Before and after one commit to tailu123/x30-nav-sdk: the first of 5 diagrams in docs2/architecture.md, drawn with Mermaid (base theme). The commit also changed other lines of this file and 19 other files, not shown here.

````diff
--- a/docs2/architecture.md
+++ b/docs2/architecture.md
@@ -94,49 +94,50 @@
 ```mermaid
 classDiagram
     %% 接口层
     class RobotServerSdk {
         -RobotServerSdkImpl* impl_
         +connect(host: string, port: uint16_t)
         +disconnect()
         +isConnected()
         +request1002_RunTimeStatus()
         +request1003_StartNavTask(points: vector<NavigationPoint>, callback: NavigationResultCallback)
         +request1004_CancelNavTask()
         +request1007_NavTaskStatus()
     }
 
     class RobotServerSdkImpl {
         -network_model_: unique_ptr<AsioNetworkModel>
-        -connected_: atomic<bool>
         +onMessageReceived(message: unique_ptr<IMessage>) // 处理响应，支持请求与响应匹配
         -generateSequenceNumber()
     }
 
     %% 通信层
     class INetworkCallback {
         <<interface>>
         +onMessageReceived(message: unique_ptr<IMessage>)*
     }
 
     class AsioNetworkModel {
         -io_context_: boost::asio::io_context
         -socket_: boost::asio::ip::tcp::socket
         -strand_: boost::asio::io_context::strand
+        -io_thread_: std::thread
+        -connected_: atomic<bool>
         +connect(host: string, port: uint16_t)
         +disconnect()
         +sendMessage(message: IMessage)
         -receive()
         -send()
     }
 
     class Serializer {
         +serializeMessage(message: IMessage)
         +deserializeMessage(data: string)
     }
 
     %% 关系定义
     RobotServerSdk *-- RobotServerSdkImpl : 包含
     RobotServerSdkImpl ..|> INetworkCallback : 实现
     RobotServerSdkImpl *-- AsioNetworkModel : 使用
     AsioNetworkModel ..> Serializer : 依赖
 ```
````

> _Instructions for the task_
The exercise is to copy out every line above that has the word "boost" in it.

> _Your solution_
         -io_context_: boost::asio::io_context
         -socket_: boost::asio::ip::tcp::socket
         -strand_: boost::asio::io_context::strand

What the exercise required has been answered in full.